*What you need to do*: The records that follow must be repeated exactly, minus the images.

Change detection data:
....................
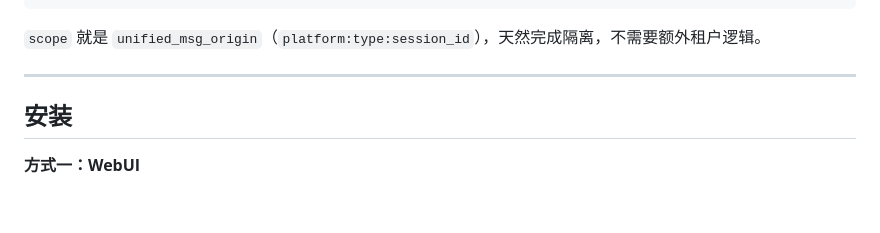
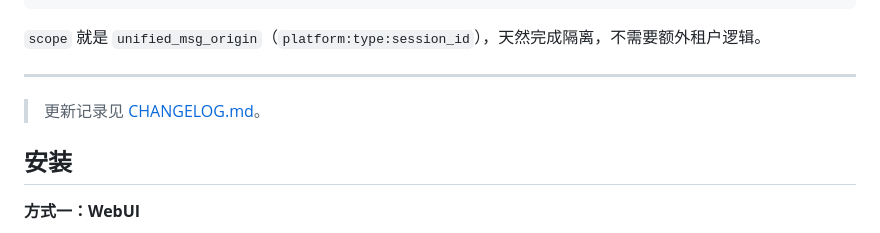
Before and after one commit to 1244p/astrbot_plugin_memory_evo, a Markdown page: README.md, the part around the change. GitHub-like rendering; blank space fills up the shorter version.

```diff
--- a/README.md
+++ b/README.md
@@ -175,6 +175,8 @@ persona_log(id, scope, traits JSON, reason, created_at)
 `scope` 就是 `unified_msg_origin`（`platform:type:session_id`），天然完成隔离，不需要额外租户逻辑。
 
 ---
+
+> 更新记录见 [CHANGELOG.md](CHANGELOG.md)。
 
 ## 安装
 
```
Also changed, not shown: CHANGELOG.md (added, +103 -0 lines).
....................
*Result of this exercise*:
Before and after one commit to 1244p/astrbot_plugin_memory_evo, a Markdown page: README.md, the part around the change. GitHub-like rendering; blank space fills up the shorter version.

```diff
--- a/README.md
+++ b/README.md
@@ -175,6 +175,8 @@ persona_log(id, scope, traits JSON, reason, created_at)
 `scope` 就是 `unified_msg_origin`（`platform:type:session_id`），天然完成隔离，不需要额外租户逻辑。
 
 ---
+
+> 更新记录见 [CHANGELOG.md](CHANGELOG.md)。
 
 ## 安装
 
```
Also changed, not shown: CHANGELOG.md (added, +103 -0 lines).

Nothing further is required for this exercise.